Content revision data
· · ·

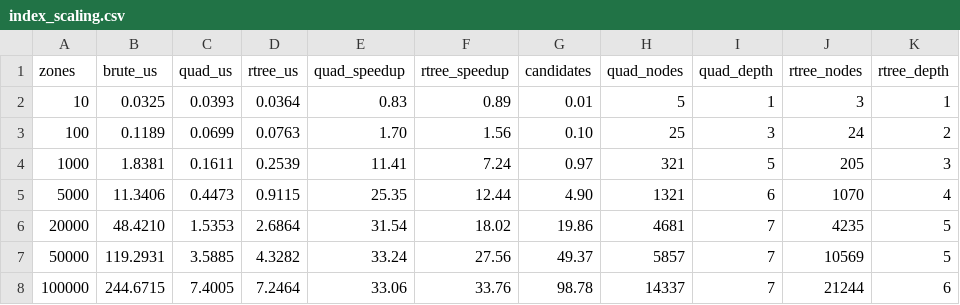
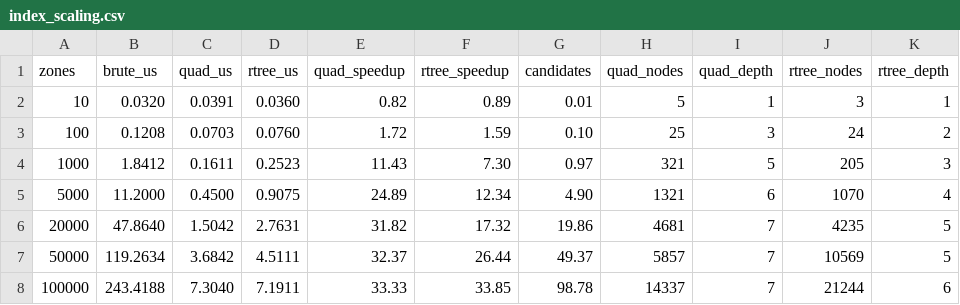
Before and after one commit to adivishall/safetrail, a CSV file: bench/results/index_scaling.csv, drawn as a sheet.

```diff
--- a/bench/results/index_scaling.csv
+++ b/bench/results/index_scaling.csv
@@ -1,8 +1,8 @@
 zones,brute_us,quad_us,rtree_us,quad_speedup,rtree_speedup,candidates,quad_nodes,quad_depth,rtree_nodes,rtree_depth
-10,0.0325,0.0393,0.0364,0.83,0.89,0.01,5,1,3,1
-100,0.1189,0.0699,0.0763,1.70,1.56,0.10,25,3,24,2
-1000,1.8381,0.1611,0.2539,11.41,7.24,0.97,321,5,205,3
-5000,11.3406,0.4473,0.9115,25.35,12.44,4.90,1321,6,1070,4
-20000,48.4210,1.5353,2.6864,31.54,18.02,19.86,4681,7,4235,5
-50000,119.2931,3.5885,4.3282,33.24,27.56,49.37,5857,7,10569,5
-100000,244.6715,7.4005,7.2464,33.06,33.76,98.78,14337,7,21244,6
+10,0.0320,0.0391,0.0360,0.82,0.89,0.01,5,1,3,1
+100,0.1208,0.0703,0.0760,1.72,1.59,0.10,25,3,24,2
+1000,1.8412,0.1611,0.2523,11.43,7.30,0.97,321,5,205,3
+5000,11.2000,0.4500,0.9075,24.89,12.34,4.90,1321,6,1070,4
+20000,47.8640,1.5042,2.7631,31.82,17.32,19.86,4681,7,4235,5
+50000,119.2634,3.6842,4.5111,32.37,26.44,49.37,5857,7,10569,5
+100000,243.4188,7.3040,7.1911,33.33,33.85,98.78,14337,7,21244,6
```
Also changed, not shown: 10 other files.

· · ·

- **TASK REQUIREMENTS**
Without any pictures, return the entries exactly as given.

- **REPLY TO THE TASK**
Before and after one commit to adivishall/safetrail, a CSV file: bench/results/index_scaling.csv, drawn as a sheet.

```diff
--- a/bench/results/index_scaling.csv
+++ b/bench/results/index_scaling.csv
@@ -1,8 +1,8 @@
 zones,brute_us,quad_us,rtree_us,quad_speedup,rtree_speedup,candidates,quad_nodes,quad_depth,rtree_nodes,rtree_depth
-10,0.0325,0.0393,0.0364,0.83,0.89,0.01,5,1,3,1
-100,0.1189,0.0699,0.0763,1.70,1.56,0.10,25,3,24,2
-1000,1.8381,0.1611,0.2539,11.41,7.24,0.97,321,5,205,3
-5000,11.3406,0.4473,0.9115,25.35,12.44,4.90,1321,6,1070,4
-20000,48.4210,1.5353,2.6864,31.54,18.02,19.86,4681,7,4235,5
-50000,119.2931,3.5885,4.3282,33.24,27.56,49.37,5857,7,10569,5
-100000,244.6715,7.4005,7.2464,33.06,33.76,98.78,14337,7,21244,6
+10,0.0320,0.0391,0.0360,0.82,0.89,0.01,5,1,3,1
+100,0.1208,0.0703,0.0760,1.72,1.59,0.10,25,3,24,2
+1000,1.8412,0.1611,0.2523,11.43,7.30,0.97,321,5,205,3
+5000,11.2000,0.4500,0.9075,24.89,12.34,4.90,1321,6,1070,4
+20000,47.8640,1.5042,2.7631,31.82,17.32,19.86,4681,7,4235,5
+50000,119.2634,3.6842,4.5111,32.37,26.44,49.37,5857,7,10569,5
+100000,243.4188,7.3040,7.1911,33.33,33.85,98.78,14337,7,21244,6
```
Also changed, not shown: 10 other files.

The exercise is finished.